Denis Pember on 26th February, 2016 wrote:

Perth, April 24.
The Circuit Court of Justiciary was opened here on Thurdsay the 16th inst. by the Right Hon. Lord Pitmilly and Reston…
James Stewart, alias Gellatly, John McLean, George Russ, and John Stewart, for assaulting John McIntosh, sheep-drover, Badenoch, and robbing him of 8 pounds 12 shillings; also for assaulting David Spence, and robbing him of one pound, all pleaded not guilty. The libel being found relevant, the pannels were again interrogated, when all pleaded guilty as to the assault and robbery of McIntosh, but not guilty as to Spence. His Majesty’s Advocate passed from the libel in so far as regarded Spence. The libel being restricted, the pannels were found guilty in terms of their judicial confession. Mr Tyler spoke in mitigation of punishment, and produced certificates of previous good character, from their former masters &c. Lord Pitmilly observed, that it was impossible to look without horror at four young men in such a situation. During his experience, his mind never was so much shocked, considering the extreme youth of the prisoners. It had been stated that this was their first offence - that it was the first of which they had been convicted before a Court of Justice, was true, but that it was the first which they committed, and which their consciences only recorded, considering the circumstances of this case, was very unlikely. - It was not probable that a first offence should bespeak such daring wickedness.
Lord Reston, in addressing the pannels, observed, that had it not been for the humanity of the Public Prosecutor in restricting the libel, it would have been his duty - a duty from which, though painful, he must not shrink, to pass sentence of death on them! He considered it as an act of clemency to themselves, to send them out of this country. He could no conceive that, if allowed to remain in this country, they could ever redeem their characters. In the country to which they were about to be sent, they would find a very strict police established. If they were convicted of such crimes, the punishment would be inflicted as summarily as the sentence her is pronounced. - He conjured them to think seriously of their past conduct, and concluded by adjudging them to be transported beyond the seas for fourteen years.

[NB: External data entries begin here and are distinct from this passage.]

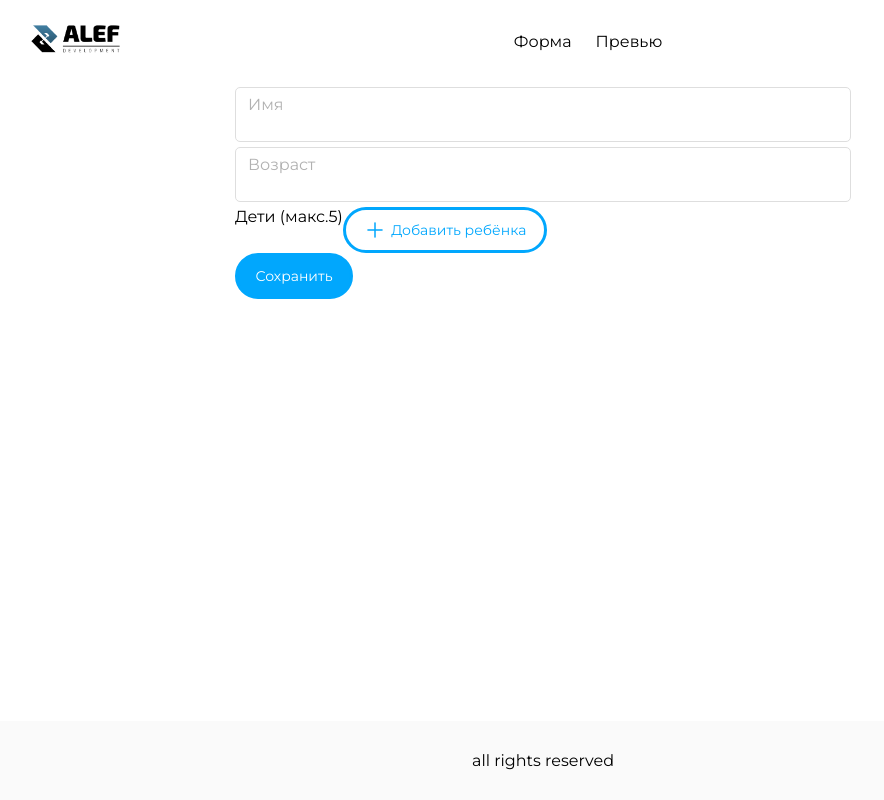
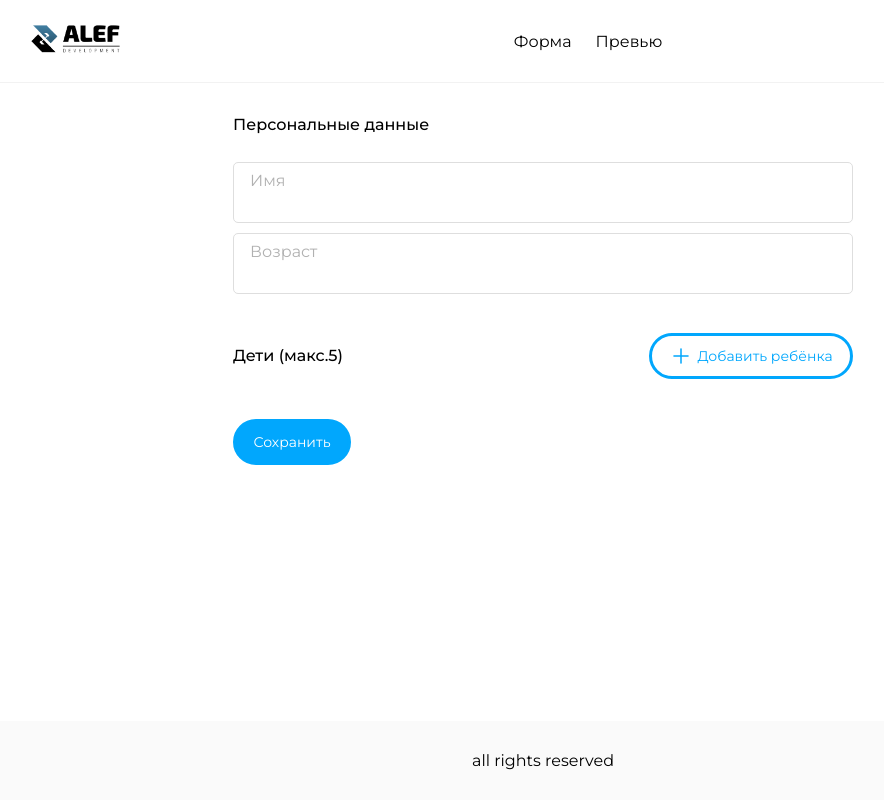
Before and after one commit to Daria-Petrova/aleftest, a Vue app: page / in a window 1280 px wide. Shown: the whole page, without its empty margins (97-981 px from the left). Built offline with nearby package versions, Linux system fonts and the light colour scheme.

Commit message:
Добавлена разметка и стили

```diff
--- a/src/components/ChildComponent.vue
+++ b/src/components/ChildComponent.vue
@@ -53,7 +53,9 @@
 
   <style>
   .child-input.input-wrapper {
-    margin-right: 20px;
+    box-sizing: border-box;
+    margin-right: 18px;
+    width: 260px;
   }
   .wrap {
     display: inline-flex;
--- a/src/components/MainPage.vue
+++ b/src/components/MainPage.vue
@@ -50,6 +50,7 @@
   </script>
 
 <style>
+
 .main-wrapper {
   display: grid;
   grid-template-areas:
@@ -75,6 +76,7 @@
   width: 80%;
   display: flex;
   align-items: center;
+  border-bottom: 1px solid #f2f2f2;
 }
 
 
@@ -84,7 +86,7 @@
   text-align: center;
 }
 
-.menu{
+.menu {
   margin: 0 auto;
   display: flex;
   flex-direction: row;
--- a/src/components/ParentForm.vue
+++ b/src/components/ParentForm.vue
@@ -1,5 +1,7 @@
 <template>
     <form class="form-wrapper">
+      <p class="form-title">Персональные данные</p>
+      <div class="form-container">
         <div class="input-wrapper">
           <label for="name" class="input-label">Имя</label>
           <input id="name" class="input-data" v-model="parentName"/>
@@ -8,9 +10,10 @@
           <label for="age" class="input-label">Возраст</label>
           <input id="age" class="input-data" v-model="parentAge"/>
         </div>
+      </div>
       <div class="list-wrapper">
         <div class="list-title-wrapper">
-          <p class="list-title">Дети (макс.5)</p>
+          <h3 class="list-title">Дети (макс.5)</h3>
           <button @click.prevent="addNewChild" v-if="childList.length<5" class="list-button">
             <svg
               width="24"
@@ -101,5 +104,172 @@
   }
   </script>
 
-  <style >
+<style>
+.form-wrapper {
+  margin: 0 auto;
+  max-width: 620px;
+  padding: 0 10px;
+  width: 95%;
+}
+
+.form-container {
+  display: flex;
+  flex-direction: column;
+  margin-bottom: 33px;
+  box-sizing: border-box;
+  vertical-align: middle;
+}
+
+.form-title{
+  margin: 30px 0 20px;
+  font-family: var(--font);
+  font-style: normal;
+  font-weight: 500;
+  font-size: var(--font-size-bigger);
+  line-height: 24px;
+}
+
+.input-wrapper {
+  box-sizing: border-box;
+  border: 1px solid #dedede;
+  padding: 8px 16px;
+  border-radius: 5px;
+  margin: 5px 0;
+}
+
+.input-label {
+  display: block;
+  color: var(--text-color-poor);
+}
+
+.input-data {
+  width: 100%;
+  color: #000000;
+  border: none;
+  outline: none;
+  font-family: var(--font);
+  font-style: normal;
+  font-weight: 400;
+  font-size: var(--font-size);
+  line-height: 24px;
+}
+
+input:-webkit-autofill,
+input:-webkit-autofill:hover,
+input:-webkit-autofill:focus {
+  -webkit-box-shadow: 0 0 0px 40rem #ffff inset;
+}
+
+.list-wrapper{
+  margin: 34px 0 30px;
+}
+
+.list-title-wrapper{
+  display: flex;
+  align-items: center;
+  width: 620px;
+  margin-bottom: 10px;
+}
+
+.list-title {
+  font-family: var(--font);
+  font-style: normal;
+  font-weight: 500;
+  font-size: var(--font-size-bigger);
+  line-height: 24px;
+  margin-right: auto;
+}
+
+.list-title-wrapper {
+  display: inline-flex;
+}
+
+.list-button {
+  display: flex;
+  justify-content: center;
+  border: 3px solid var(--text-color-accent);
+  width: 204px;
+  border-radius: 100px;
+  position: relative;
+  text-align:center;
+  vertical-align: middle;
+  padding: 8px 0;
+  box-sizing: border-box;
+  color: var(--text-color-accent);
+  background-color: var(--main-color);
+  transition: border 0.3s, color 0.3s, background-color 0.3s;
+  cursor: pointer;
+  font-family: var(--font);
+  align-self: center;
+  font-weight: 400;
+  font-size: var(--font-size);
+  line-height: 24px;
+}
+
+.list-button:hover{
+  border: 3px solid var(--text-color-accent);
+  color: var(--main-color);
+  transition: border 0.3s, color 0.3s, background-color 0.3s;
+  background-color: var(--text-color-accent);
+}
+
+.list-icon {
+  align-self: center;
+}
+
+.list-button-text {
+  font-family: var(--font);
+  align-self: center;
+  font-weight: 400;
+  font-size: var(--font-size);
+  line-height: 24px;
+  padding-left: 4px;
+}
+
+.list-button-delete {
+  color: var(--text-color-accent);
+  border: none;
+  outline: none;
+  background-color: var(--main-color);
+  font-family: var(--font);
+  font-style: normal;
+  font-weight: 400;
+  font-size: var(--font-size);
+  line-height: 24px;
+  cursor: pointer;
+  transition: color 0.3s;
+}
+
+.list-button-delete:hover {
+  color: #7c69e6;
+  transition: color 0.3s;
+}
+
+.save-button {
+  display: flex;
+  justify-content: center;
+  border: 3px solid var(--text-color-accent);
+  width: 118px;
+  border-radius: 100px;
+  position: relative;
+  text-align:center;
+  vertical-align: middle;
+  padding: 8px 0;
+  box-sizing: border-box;
+  color: var(--main-color);
+  background-color: var(--text-color-accent);
+  transition: border 0.3s,background-color 0.3s;
+  cursor: pointer;
+  font-family: var(--font);
+  font-style: normal;
+  font-weight: 400;
+  font-size: var(--font-size);
+  line-height: 24px;
+}
+
+.save-button:hover {
+  border: 3px solid #0970a3;
+  background-color: #0970a3;
+  transition: border 0.3s, background-color 0.3s;
+}
 </style>
--- a/src/components/ParentPreview.vue
+++ b/src/components/ParentPreview.vue
@@ -1,7 +1,11 @@
 <template>
-    <div>
-      Превью родителя
-      {{parent}}
+    <div class="form-wrapper" v-if="parent">
+      <p class="form-title">Персональные данные</p>
+      <p class="parent">{{ parent.name}}, {{ parent.age }} лет</p>
+      <p class="form-title">Дети</p>
+      <div v-for="(child, index) in parent.children" :key="index" class="child-wrapper">
+        <span v-if="child" class="child">{{ child.name }}, {{ child.age }} лет</span>
+      </div>
     </div>
   </template>
 
@@ -16,3 +20,30 @@
   }
 }
 </script>
+
+<style>
+
+.parent{
+  font-family: var(--font);
+  font-style: normal;
+  font-weight: 700;
+  font-size: var(--font-size-bigger);
+  line-height: 24px;
+  margin-bottom: 60px;
+}
+
+.child{
+  border-radius: 5px;
+  display: block;
+  float: left;
+  clear: left;
+  background-color: #f1f1f1;
+  padding: 10px 20px;
+  margin-bottom: 20px;
+  font-family: var(--font);
+  font-style: normal;
+  font-weight: 700;
+  font-size: var(--font-size-bigger);
+  line-height: 24px;
+}
+</style>
--- a/src/style/style.css
+++ b/src/style/style.css
@@ -1,130 +1,22 @@
-@import url('https://fonts.googleapis.com/css2?family=Montserrat:wght@400;500&display=swap');
+@import url('https://fonts.googleapis.com/css2?family=Montserrat:wght@400;500;700&display=swap');
 
 #app {
-  font-family: 'Montserrat', sans-serif;
+  font-family: var(--font);
 }
 
+:root{
+  --text-color: #111111;
+  --text-color-accent: #01A7FD;
+  --text-color-poor: #b1b1b1;
 
-*{
+  --main-color: #ffffff;
+
+  --font:'Montserrat', 'Arial', sans-serif;
+  --font-size: 14px;
+  --font-size-bigger: 16px;
+}
+
+* {
   margin: 0;
   padding: 0;
 }
-.form-wrapper {
-    margin: 0 auto;
-    max-width: 616px;
-    width: 100%;
-  }
-
-  .input-wrapper {
-    border: 1px solid #dedede;
-    padding: 5px 10px;
-    border-radius: 5px;
-    margin: 5px 0;
-  }
-
-  .input-label {
-    display: block;
-    padding: 2px;
-    color: #b1b1b1;
-  }
-
-  .input-data {
-    padding: 2px;
-    width: 260px;
-    color: #000000;
-    border: none;
-    outline: none;
-  }
-
-  .list-title-wrapper {
-    display: inline-flex;
-  }
-
-  .list-button {
-    display: flex;
-    justify-content: center;
-    border: 3px solid #01A7FD;
-    width: 204px;
-    border-radius: 100px;
-    position: relative;
-    text-align:center;
-    vertical-align: middle;
-    padding: 8px 0;
-    box-sizing: border-box;
-    color: #01A7FD;
-    background-color: #ffffff;
-    transition: border 0.3s, color 0.3s, background-color 0.3s;
-    cursor: pointer;
-    font-family: 'Montserrat', sans-serif;
-    align-self: center;
-    font-weight: 400;
-    font-size: 14px;
-    line-height: 24px;
-  }
-
-  .list-button:hover{
-    border: 3px solid #01A7FD;
-    color: #ffffff;
-    transition: border 0.3s, color 0.3s, background-color 0.3s;
-    background-color: #01A7FD;
-  }
-
-  .list-icon {
-    align-self: center;
-  }
-
-  .list-button-text {
-    font-family: 'Montserrat', sans-serif;
-    align-self: center;
-    font-weight: 400;
-    font-size: 14px;
-    line-height: 24px;
-    padding-left: 4px;
-  }
-
-  .list-button-delete {
-    color: #01A7FD;
-    border: none;
-    outline: none;
-    background-color: #ffffff;
-    font-family: 'Montserrat';
-    font-style: normal;
-    font-weight: 400;
-    font-size: 14px;
-    line-height: 24px;
-    cursor: pointer;
-    transition: color 0.3s;
-  }
-
-  .list-button-delete:hover {
-    color: #7c69e6;
-    transition: color 0.3s;
-  }
-
-  .save-button {
-    display: flex;
-    justify-content: center;
-    border: 3px solid #01A7FD;
-    width: 118px;
-    border-radius: 100px;
-    position: relative;
-    text-align:center;
-    vertical-align: middle;
-    padding: 8px 0;
-    box-sizing: border-box;
-    color: #ffffff;
-    background-color: #01A7FD;
-    transition: border 0.3s,background-color 0.3s;
-    cursor: pointer;
-    font-family: 'Montserrat';
-    font-style: normal;
-    font-weight: 400;
-    font-size: 14px;
-    line-height: 24px;
-  }
-
-  .save-button:hover {
-    border: 3px solid #0970a3;
-    background-color: #0970a3;
-    transition: border 0.3s, background-color 0.3s;
-  }
```
Lines whose indentation alone changed are shown as unchanged.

Denis Pember on 26th February, 2016 wrote:

In the colony, John married Sarah Alford, 1823 at Liverpool. Sarah was the daughter of John Alford (Convict, Royal Admiral, 1800) and Jane Camm (Convict, Nile, 1801).

John and Sarah had 10 children between 1824 and 1843.

Denis Pember on 26th February, 2016 wrote:

Sainty & Johnson; 1828 Census of New South Wales:
Page 253…
[Ref M1041] McLean, John, 32, ticket of leave, Ocean, 1817, 14 years, carpenter, Gloucester Street Sydney.
[Ref M1042] McLean, Sarah, 21, born in the colony.
[Ref M1043] McLean, Mary Ann, 3, born in the colony.
[Ref M1044] McLean, Jane, 4 months, born in the colony.

Convict Changes History

Denis Pember on 26th February, 2016 made the following changes:

surname: Mclean (prev. McLean), date of birth: 1796 (prev. 0000), date of death: 5th July, 1880 (prev. 0000), gender: m, crime

This record was discovered and printed on ConvictRecords.com.au